On 29 April the English Court of Appeal in its decision on Enka v Chubb  EWCA Civ 574 establishes a new approach to the problem of the law applicable to the arbitration agreement in the situation when the law chosen by the parties to govern the wider contract differs from the law of the seat of arbitration.
Background of the case
Enka is a Turkish construction and engineering company with substantial operations in Russia. It played a part in the construction of the Berezovskaya power plant for Unipro (previously named E.ON Russia). In 2016 there was a huge fire at the plant, and Unipro claimed from its insurers, the Russian arm of the Chubb insurance group. Chubb duly paid out, thereby became subrogated to any rights Unipro had against the contractors, and pursued a claim against Enka (among others) on the basis that the fire was caused by defects in Enka’s work. Enka’s contract is governed by Russian law and contained a London-seat arbitration clause, but Chubb filed its claim in the Russian courts. Enka applied to the English High Court for an anti-suit injunction preventing Chubb from pursuing the Russian proceedings.
In fighting Enka’s anti-suit application in the High Court, Chubb argued that: (a) Enka’s contract was governed by Russian law, and that this choice of law extended to the arbitration clause; (b) Chubb’s claim fell outside the scope of the arbitration clause when construed under Russian law. Enka’s position was that the arbitration clause was governed by English law, the law of the seat. Chubb did not dispute that if the arbitration clause was governed by and therefore construed under English law, Chubb’s claim fell within the scope of the clause.

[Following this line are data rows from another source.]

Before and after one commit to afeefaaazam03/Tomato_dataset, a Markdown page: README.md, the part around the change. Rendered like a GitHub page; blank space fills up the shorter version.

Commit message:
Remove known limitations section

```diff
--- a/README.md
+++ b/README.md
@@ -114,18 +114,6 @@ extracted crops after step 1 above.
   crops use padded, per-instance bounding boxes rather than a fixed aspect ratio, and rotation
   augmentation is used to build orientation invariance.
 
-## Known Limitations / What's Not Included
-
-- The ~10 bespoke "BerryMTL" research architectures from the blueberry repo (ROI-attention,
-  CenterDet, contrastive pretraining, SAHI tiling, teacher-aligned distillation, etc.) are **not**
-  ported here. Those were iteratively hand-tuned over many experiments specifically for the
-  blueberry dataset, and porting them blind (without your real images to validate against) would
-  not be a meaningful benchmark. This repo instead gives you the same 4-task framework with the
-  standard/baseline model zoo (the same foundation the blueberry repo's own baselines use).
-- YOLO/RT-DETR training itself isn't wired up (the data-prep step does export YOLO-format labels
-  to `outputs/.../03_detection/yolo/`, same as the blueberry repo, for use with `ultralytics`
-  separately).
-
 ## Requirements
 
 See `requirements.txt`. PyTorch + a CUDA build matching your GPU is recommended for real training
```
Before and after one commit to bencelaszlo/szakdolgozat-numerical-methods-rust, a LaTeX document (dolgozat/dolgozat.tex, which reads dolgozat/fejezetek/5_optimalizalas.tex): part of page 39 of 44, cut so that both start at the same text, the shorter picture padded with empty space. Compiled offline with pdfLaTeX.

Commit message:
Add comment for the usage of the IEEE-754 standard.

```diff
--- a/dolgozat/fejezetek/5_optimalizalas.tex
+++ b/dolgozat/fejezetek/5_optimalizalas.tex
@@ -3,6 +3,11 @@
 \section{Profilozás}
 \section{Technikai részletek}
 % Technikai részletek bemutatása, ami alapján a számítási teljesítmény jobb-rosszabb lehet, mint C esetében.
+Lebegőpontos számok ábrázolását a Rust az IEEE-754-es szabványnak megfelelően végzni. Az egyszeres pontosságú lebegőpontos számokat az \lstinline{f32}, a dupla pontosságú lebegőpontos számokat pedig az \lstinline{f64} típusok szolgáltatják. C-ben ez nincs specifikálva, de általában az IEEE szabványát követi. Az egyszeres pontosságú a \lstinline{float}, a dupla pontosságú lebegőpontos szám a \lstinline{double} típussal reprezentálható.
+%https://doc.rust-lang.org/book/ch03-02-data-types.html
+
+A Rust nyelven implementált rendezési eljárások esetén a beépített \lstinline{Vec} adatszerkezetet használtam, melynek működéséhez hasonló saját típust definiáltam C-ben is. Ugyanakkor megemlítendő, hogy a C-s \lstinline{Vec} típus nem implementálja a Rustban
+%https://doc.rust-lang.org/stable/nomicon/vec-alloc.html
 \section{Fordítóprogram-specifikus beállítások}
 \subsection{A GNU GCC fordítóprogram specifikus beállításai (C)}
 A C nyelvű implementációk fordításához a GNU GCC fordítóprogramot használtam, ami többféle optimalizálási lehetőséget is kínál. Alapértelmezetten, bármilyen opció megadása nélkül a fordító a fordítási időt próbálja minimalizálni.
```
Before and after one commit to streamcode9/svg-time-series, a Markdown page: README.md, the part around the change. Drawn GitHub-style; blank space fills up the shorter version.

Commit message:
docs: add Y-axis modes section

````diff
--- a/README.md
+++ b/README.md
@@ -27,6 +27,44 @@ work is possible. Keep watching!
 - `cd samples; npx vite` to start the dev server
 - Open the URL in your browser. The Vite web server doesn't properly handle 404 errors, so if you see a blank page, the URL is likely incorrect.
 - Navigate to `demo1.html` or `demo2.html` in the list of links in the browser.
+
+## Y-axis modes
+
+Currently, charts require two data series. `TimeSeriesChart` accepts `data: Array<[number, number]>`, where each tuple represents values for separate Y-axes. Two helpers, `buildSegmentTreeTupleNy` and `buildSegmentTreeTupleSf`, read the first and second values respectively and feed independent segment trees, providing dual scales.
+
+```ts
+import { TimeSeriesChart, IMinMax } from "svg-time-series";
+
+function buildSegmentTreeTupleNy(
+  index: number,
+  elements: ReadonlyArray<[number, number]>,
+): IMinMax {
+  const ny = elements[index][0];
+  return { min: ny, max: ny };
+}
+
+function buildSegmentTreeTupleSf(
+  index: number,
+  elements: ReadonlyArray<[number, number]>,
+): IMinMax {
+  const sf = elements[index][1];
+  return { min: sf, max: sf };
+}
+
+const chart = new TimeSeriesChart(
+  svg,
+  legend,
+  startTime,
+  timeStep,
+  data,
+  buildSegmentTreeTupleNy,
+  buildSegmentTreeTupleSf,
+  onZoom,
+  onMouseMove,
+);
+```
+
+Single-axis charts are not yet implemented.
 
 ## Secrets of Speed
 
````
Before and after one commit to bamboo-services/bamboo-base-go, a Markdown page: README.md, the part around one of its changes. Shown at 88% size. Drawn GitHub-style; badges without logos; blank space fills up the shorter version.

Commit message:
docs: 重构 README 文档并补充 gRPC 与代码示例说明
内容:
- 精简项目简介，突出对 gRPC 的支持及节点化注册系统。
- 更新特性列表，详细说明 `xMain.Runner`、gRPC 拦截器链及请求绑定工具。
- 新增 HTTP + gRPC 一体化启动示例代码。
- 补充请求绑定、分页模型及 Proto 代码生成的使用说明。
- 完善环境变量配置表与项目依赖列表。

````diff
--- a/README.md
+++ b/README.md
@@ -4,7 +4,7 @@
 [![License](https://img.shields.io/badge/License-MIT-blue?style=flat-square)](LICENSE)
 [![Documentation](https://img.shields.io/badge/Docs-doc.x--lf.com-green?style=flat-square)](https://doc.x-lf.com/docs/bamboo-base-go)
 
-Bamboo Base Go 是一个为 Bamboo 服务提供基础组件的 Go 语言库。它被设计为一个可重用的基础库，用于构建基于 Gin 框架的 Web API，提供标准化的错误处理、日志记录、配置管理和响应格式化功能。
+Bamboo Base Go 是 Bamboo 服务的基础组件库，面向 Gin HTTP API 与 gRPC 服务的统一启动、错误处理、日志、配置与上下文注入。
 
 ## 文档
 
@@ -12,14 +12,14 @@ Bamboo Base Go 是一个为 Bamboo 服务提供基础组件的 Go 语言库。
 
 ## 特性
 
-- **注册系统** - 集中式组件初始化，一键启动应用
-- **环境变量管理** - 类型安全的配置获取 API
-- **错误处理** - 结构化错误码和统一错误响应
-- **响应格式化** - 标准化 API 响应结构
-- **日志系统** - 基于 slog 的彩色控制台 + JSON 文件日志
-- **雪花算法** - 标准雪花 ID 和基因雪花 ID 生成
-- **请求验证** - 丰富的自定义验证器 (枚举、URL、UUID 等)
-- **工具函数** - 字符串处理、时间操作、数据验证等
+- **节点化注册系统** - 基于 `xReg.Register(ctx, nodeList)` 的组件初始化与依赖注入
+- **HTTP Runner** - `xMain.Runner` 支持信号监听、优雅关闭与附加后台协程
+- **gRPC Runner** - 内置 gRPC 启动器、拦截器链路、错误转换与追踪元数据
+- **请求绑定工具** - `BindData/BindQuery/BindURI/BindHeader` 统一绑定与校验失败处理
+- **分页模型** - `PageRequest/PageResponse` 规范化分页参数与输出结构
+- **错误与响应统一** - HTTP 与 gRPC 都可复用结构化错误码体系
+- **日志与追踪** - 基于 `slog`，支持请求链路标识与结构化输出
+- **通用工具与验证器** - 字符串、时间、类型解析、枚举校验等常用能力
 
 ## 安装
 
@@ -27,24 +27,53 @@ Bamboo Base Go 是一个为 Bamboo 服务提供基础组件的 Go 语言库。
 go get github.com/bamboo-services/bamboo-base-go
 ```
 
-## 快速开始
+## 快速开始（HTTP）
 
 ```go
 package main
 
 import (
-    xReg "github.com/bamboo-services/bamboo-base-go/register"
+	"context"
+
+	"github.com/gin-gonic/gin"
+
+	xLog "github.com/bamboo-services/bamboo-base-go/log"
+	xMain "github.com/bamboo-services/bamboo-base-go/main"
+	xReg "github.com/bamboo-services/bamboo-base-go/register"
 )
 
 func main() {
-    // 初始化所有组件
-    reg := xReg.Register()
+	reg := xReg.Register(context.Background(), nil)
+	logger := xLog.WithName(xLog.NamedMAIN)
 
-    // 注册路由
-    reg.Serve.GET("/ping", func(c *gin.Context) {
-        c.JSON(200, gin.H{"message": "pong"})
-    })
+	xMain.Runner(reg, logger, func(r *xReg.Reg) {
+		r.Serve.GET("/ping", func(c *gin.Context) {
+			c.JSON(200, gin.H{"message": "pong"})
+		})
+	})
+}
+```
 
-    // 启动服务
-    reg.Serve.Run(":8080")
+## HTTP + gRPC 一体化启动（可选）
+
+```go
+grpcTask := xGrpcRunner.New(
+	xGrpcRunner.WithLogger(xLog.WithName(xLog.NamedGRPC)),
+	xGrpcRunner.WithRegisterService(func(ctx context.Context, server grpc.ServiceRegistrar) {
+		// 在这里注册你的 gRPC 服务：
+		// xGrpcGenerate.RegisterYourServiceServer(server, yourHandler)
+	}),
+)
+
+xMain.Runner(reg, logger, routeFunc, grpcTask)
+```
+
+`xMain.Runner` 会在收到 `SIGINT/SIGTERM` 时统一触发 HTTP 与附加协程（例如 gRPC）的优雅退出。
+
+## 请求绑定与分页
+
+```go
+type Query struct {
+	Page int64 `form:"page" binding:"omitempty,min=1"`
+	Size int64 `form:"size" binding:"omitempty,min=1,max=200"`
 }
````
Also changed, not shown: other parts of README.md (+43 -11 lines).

The High Court found in favour of Chubb, dismissing Enka’s application primarily on the ground that the Russian courts were the more appropriate forum to determine the governing law and scope of the arbitration clause and its impact on Chubb’s claim in Russia. Enka appealed.
The Court of Appeal’s decision
The Court of Appeal allowed Enka’s appeal and granted the anti-suit injunction, holding that the arbitration clause was governed by English law, therefore Chubb’s claim fell within the scope of the clause.
To determinate the law applicable to the arbitration agreement, the English courts will apply a three-stage test: (a) is there an express choice of law for the arbitration clause; (b) if not, is there an implied choice of law; (c) if not, with what system of law does the arbitration clause have its “closest and most real connection?
In its earlier decision in Sulamerica Cia Nacional de Seguros SA v Enesa Engelharia SA  1 WLR 102 the Court of Appeal provided the following guidance on the application of this test. According to it, in the case of an arbitration clause situated within a wider contract, an express governing law provision in the contract is “a strong indication” that the parties have impliedly chosen the same law to govern the arbitration clause, and is likely to lead to that conclusion subject to any strong countervailing factors.
In the case in hand the court revisited the mentioned test and established a very different set of principles, according to which where parties have chosen one law for the wider contract and a different law for the seat, having regard to the doctrine of separability there is “no principled basis” for treating the contract law as a significant source of guidance when determining the law governing the arbitration clause. By choosing a seat that differs from the contract law, the parties have already shown that they intend some aspects of their relationship to be governed by another system of law.
On top of that, the court pointed out that as the courts at the seat of arbitration are those to rule on the tribunal’s jurisdiction and determine the validity/scope of the arbitration clause the parties are unlikely to have intended that the courts should apply a system of law other than their own law when they are called upon to exercise such powers.
Enka v Chubb provides a helpful guidance for determination of the law applicable to the arbitration agreement. However, it is highly recommended to commercial parties to avoid the situation when the law applicable to the contract differs from the law of the seat of arbitration. At least, under such circumstances the parties should include an express choice of law for the arbitration clause.